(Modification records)
============

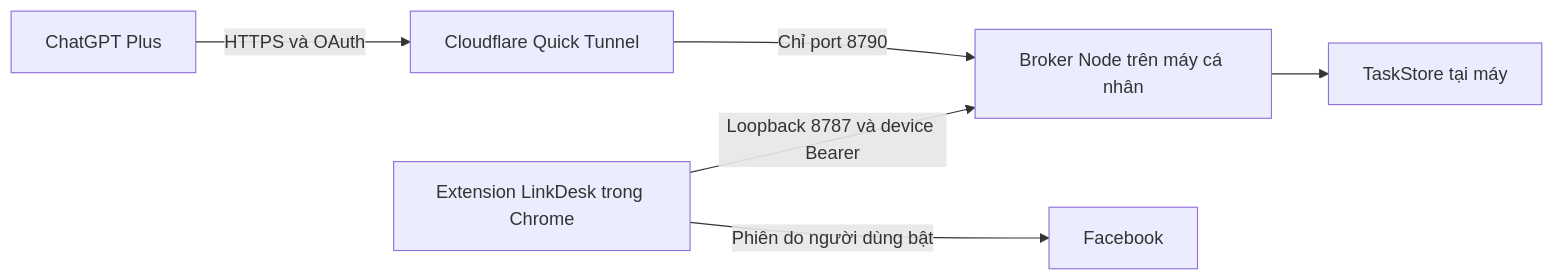
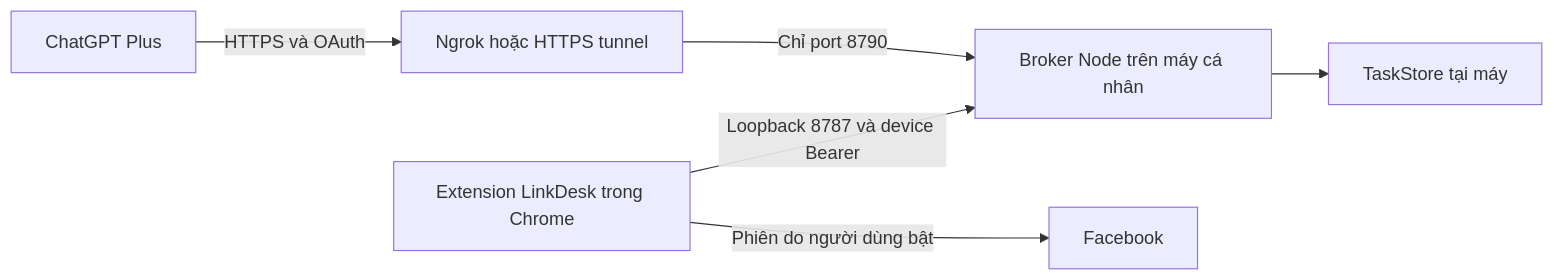
The diagram in docs/DEPLOYMENT.md (phung086/auto-aff), drawn with Mermaid before and after one commit. The commit also changed other lines of this file and 20 other files, not shown here.

Commit message:
Add local ChatGPT plan worker and consolidate ngrok connection

````diff
--- a/docs/DEPLOYMENT.md
+++ b/docs/DEPLOYMENT.md
@@ -7,8 +7,8 @@
 ```mermaid
 flowchart LR
-  A[ChatGPT Plus] -->|HTTPS và OAuth| T[Cloudflare Quick Tunnel]
+  A[ChatGPT Plus] -->|HTTPS và OAuth| T[Ngrok hoặc HTTPS tunnel]
   T -->|Chỉ port 8790| B[Broker Node trên máy cá nhân]
   C[Extension LinkDesk trong Chrome] -->|Loopback 8787 và device Bearer| B
   B --> D[TaskStore tại máy]
   C -->|Phiên do người dùng bật| F[Facebook]
 ```
````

============

### Assignment
The required answer is a single number: the count of lines in the entries that hold the string "ChatGPT".

### Reply to the task
3